• ABOUT THIS EXERCISE:
Return the lines below in which the string "errors" occurs.
-- Opening Marker --
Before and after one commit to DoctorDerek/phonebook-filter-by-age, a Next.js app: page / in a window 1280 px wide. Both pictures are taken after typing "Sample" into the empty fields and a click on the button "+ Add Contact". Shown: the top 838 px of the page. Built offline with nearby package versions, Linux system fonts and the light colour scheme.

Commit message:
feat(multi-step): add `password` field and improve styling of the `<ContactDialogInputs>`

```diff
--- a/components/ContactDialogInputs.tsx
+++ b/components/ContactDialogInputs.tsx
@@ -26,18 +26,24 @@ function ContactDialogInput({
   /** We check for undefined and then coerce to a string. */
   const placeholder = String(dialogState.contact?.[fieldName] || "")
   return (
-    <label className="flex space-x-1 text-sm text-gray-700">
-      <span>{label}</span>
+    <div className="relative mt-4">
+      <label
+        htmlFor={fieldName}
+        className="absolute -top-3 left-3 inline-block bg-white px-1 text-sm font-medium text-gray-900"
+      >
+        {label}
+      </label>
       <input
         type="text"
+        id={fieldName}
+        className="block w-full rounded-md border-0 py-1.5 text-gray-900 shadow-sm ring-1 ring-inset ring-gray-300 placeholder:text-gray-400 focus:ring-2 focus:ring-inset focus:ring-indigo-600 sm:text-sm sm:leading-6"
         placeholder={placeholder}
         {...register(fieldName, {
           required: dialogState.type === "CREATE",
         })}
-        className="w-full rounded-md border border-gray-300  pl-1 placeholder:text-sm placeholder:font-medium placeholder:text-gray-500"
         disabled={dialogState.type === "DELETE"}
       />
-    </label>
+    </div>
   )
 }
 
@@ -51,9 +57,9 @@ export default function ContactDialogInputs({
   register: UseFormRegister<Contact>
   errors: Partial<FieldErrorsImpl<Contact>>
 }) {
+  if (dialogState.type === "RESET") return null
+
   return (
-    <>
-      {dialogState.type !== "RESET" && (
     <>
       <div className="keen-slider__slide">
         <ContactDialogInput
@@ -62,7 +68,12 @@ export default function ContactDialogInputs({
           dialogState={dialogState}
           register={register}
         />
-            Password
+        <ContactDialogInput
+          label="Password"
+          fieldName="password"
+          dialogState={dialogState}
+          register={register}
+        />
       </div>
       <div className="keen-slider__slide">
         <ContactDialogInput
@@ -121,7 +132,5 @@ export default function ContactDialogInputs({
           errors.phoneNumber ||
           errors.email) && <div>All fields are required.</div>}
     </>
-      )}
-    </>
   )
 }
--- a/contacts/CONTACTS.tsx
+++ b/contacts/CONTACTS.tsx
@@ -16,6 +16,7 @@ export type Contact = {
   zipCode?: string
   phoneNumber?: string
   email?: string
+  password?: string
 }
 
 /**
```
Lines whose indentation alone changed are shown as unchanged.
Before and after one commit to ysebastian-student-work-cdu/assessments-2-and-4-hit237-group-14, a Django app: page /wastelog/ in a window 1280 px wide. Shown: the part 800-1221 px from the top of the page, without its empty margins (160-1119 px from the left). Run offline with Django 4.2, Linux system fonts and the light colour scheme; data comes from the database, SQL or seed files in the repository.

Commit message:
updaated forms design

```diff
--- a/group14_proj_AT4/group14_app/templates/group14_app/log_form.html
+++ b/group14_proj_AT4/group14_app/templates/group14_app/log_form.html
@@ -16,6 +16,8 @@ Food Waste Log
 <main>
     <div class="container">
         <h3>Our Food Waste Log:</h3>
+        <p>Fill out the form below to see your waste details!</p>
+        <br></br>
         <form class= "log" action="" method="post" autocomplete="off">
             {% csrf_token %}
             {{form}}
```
-- Closing Marker --
• WRITTEN SOLUTION:
   errors: Partial<FieldErrorsImpl<Contact>>
           errors.phoneNumber ||
           errors.email) && <div>All fields are required.</div>}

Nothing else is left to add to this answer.